This year, 2021, marks a century-long relationship between the Milwaukee Art Museum and the Garden Club support group. Both the Museum and its support groups have weathered many storms together over these past one hundred years, most recently the COVID-19 pandemic, during which the Garden Club expertly shifted to virtual programming and connections with their members. To help the Museum celebrate this history, Char Schulze, Garden Club president, has agreed to share her thoughts on the Garden Club’s past, present, and future.
—Courtney Kihslinger, director of stewardship and events

Art News

Staff Profile: Kantara Souffrant and Robert Stein in Conversation

Portraits of Kantara and Rob

Kantara Souffrant and Robert Stein are two new senior leaders at the Museum as of January 2021. The positions that Souffrant and Stein were hired to fill, Curator of Community Dialogue and Deputy Director/Chief Experience Officer, respectively, are integral to the Museum’s Strategic Direction, which, in short, outlines the work the Museum is committed to doing to ensure that everyone in the community feels welcome. Souffrant and Stein recently connected over Zoom to discuss their roles in designing experiences that not only connect people to the art and each other, but also unfold across the galleries, online at home, and out in our neighborhoods.

Art Local Artists Membership

The Local Press That Produced the Museum’s Member Tote Bag

Orange canvas tote bag with a yellow floral design made out of the Museum wings

Each year, the Museum produces a gift exclusively for Members who renew early, in response to the first notice that their membership is about to expire. In 2020, we worked with Orchard Street Press, in St. Francis, to produce a distinct Member tote bag. The bag features an original design by Alison Kleiman, design and brand lead at the Museum, that is a playful abstraction of the Museum’s Burke Brise Soliel, affectionately known as the “wings.”

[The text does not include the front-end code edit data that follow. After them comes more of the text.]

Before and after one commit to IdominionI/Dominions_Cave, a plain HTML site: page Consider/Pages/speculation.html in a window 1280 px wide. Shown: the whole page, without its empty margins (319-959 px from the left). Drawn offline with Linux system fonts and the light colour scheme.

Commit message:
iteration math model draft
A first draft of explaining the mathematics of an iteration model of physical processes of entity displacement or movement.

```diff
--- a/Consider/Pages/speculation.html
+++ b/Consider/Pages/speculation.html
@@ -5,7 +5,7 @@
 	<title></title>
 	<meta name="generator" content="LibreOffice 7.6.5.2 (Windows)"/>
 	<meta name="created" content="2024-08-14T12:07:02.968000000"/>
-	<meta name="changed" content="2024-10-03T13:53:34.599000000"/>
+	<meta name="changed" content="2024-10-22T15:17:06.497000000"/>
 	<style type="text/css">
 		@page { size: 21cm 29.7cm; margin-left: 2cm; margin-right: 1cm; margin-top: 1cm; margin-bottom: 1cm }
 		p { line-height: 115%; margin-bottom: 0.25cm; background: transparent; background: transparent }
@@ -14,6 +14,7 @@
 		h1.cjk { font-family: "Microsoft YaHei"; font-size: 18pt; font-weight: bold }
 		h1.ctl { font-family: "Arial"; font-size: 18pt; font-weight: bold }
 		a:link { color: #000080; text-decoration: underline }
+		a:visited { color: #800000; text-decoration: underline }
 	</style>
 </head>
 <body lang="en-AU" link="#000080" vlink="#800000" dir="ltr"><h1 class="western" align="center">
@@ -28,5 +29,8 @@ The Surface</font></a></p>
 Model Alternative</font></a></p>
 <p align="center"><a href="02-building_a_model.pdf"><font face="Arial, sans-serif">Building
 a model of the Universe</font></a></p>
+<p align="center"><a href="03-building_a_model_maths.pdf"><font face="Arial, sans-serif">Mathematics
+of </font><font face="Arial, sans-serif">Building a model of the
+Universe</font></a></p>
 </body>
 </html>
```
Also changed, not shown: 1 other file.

Art Art News Education Exhibitions

“The Art of Now” on View in the 2021 Scholastic Art Awards: Wisconsin Exhibition

Young woman looking at the screen with stick people drawings in the background holding hands
Victoria Fernandez, “We All Hold Hands,” 2020 (detail). Acrylic and watercolor. National American Visions Award and Gold Medal in Painting. Grade 12, Pius XI Catholic High, Milwaukee, Cathy Burnett, instructor.

This year marks the 45th year the Milwaukee Art Museum has hosted the Scholastic Art Awards: Wisconsin Exhibition, celebrating the artistic talent of students in grades 7–12 from across our state. Unlike in years past, the exhibition is entirely virtual, with more than two hundred works available for viewing through March 21, 2021.

Selecting the works to include in the annual Scholastic exhibition is a challenge in normal times. When twenty-nine arts professionals from across Milwaukee’s creative community gathered online in early January to judge the over 1,800 art submissions, they all agreed this exhibition of next-generation art felt more essential than ever.

Art Education Studio at Home

Snow + Art = Perfect Wintry Mix!

Young man out in the snow holding a small shovel

One of the best parts of living in Wisconsin for many is the snowy winters. While the joy of snow days might not be the same for adults as for kids, the fun of making snow angels or the thrill of throwing a snowball never fades. I remember spending hours digging tunnels through snow drifts that couldn’t possibly have been as tall in life as they exist in my memory. I wouldn’t come inside until my masterpiece was finished…or my toes were numb.

As we settle into this cold winter, there are two things that can help us thrive: art and the great outdoors. That’s why the Kohl’s Art Studio is teaming up with the Urban Ecology Center (UEC) to encourage everyone to bundle up and get creative together—outside! 

Art Behind the Scenes Collection Curatorial European

The Neapolitan Crèche: A Holiday Tradition

Woman holding a baby surrounded by people, angels, and goats
Naples, Italy, “Nativity Scene (Crèche)”, mid-18th century. Polychromed terracotta, painted wood, and fabric, on a later support. Dimensions variable. Gift of Loretta Howard Sturgis, M2006.9.1-.20. Photo by John R. Glembin.

Although this year we cannot gather at the Museum to see the Neapolitan crèche in the European galleries, an annual tradition for many, it is still possible to appreciate the joy this special tableau brings.